-------- Data
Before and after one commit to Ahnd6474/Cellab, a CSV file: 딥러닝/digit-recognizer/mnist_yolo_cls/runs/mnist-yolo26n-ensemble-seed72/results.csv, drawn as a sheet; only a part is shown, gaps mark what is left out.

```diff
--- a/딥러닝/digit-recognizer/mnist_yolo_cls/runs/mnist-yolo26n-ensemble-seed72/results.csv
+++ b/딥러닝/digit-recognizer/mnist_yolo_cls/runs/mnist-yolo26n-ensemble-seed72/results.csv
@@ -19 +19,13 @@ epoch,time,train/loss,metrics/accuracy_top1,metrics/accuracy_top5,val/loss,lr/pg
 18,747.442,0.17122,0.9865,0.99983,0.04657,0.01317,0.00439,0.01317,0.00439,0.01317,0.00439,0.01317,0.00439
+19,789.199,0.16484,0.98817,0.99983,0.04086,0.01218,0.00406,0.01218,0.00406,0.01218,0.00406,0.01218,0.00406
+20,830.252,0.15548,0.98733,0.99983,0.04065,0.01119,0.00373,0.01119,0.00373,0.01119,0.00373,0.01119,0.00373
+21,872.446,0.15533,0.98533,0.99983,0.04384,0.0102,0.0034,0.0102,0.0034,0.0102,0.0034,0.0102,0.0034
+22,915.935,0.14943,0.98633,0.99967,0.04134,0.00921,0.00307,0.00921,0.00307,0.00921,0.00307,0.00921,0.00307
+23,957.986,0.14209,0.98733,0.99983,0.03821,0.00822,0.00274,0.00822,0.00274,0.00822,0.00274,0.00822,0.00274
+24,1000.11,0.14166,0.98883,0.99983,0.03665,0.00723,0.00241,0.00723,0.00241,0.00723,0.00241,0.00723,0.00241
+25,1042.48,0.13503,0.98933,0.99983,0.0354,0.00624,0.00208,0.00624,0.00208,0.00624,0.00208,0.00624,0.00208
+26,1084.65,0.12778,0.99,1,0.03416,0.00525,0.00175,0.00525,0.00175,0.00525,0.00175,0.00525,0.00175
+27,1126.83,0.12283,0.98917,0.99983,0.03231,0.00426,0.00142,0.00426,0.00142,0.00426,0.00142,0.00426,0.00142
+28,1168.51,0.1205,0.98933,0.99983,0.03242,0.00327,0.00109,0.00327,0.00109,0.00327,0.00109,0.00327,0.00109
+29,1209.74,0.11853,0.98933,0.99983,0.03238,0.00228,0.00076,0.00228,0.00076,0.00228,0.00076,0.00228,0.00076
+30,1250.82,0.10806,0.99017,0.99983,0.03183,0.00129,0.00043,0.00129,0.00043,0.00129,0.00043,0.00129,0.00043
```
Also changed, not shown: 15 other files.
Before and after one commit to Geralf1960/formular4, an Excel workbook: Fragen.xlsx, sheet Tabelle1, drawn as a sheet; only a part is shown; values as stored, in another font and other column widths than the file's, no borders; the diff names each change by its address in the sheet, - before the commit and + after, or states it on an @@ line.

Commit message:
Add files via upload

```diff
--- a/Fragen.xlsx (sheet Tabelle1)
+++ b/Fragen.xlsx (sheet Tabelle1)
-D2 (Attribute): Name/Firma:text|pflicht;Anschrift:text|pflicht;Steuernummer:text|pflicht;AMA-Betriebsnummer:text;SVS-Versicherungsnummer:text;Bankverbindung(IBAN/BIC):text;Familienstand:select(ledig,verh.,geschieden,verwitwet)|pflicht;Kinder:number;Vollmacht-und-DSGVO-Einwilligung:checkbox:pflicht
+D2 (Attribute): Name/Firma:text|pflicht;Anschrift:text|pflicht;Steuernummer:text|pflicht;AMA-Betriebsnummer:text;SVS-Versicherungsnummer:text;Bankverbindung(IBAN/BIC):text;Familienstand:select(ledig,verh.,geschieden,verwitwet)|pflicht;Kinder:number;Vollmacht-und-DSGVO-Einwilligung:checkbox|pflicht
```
----------------
[Activity] Please show every line of the material that contains the string "text".

[Your solution]
-D2 (Attribute): Name/Firma:text|pflicht;Anschrift:text|pflicht;Steuernummer:text|pflicht;AMA-Betriebsnummer:text;SVS-Versicherungsnummer:text;Bankverbindung(IBAN/BIC):text;Familienstand:select(ledig,verh.,geschieden,verwitwet)|pflicht;Kinder:number;Vollmacht-und-DSGVO-Einwilligung:checkbox:pflicht
+D2 (Attribute): Name/Firma:text|pflicht;Anschrift:text|pflicht;Steuernummer:text|pflicht;AMA-Betriebsnummer:text;SVS-Versicherungsnummer:text;Bankverbindung(IBAN/BIC):text;Familienstand:select(ledig,verh.,geschieden,verwitwet)|pflicht;Kinder:number;Vollmacht-und-DSGVO-Einwilligung:checkbox|pflicht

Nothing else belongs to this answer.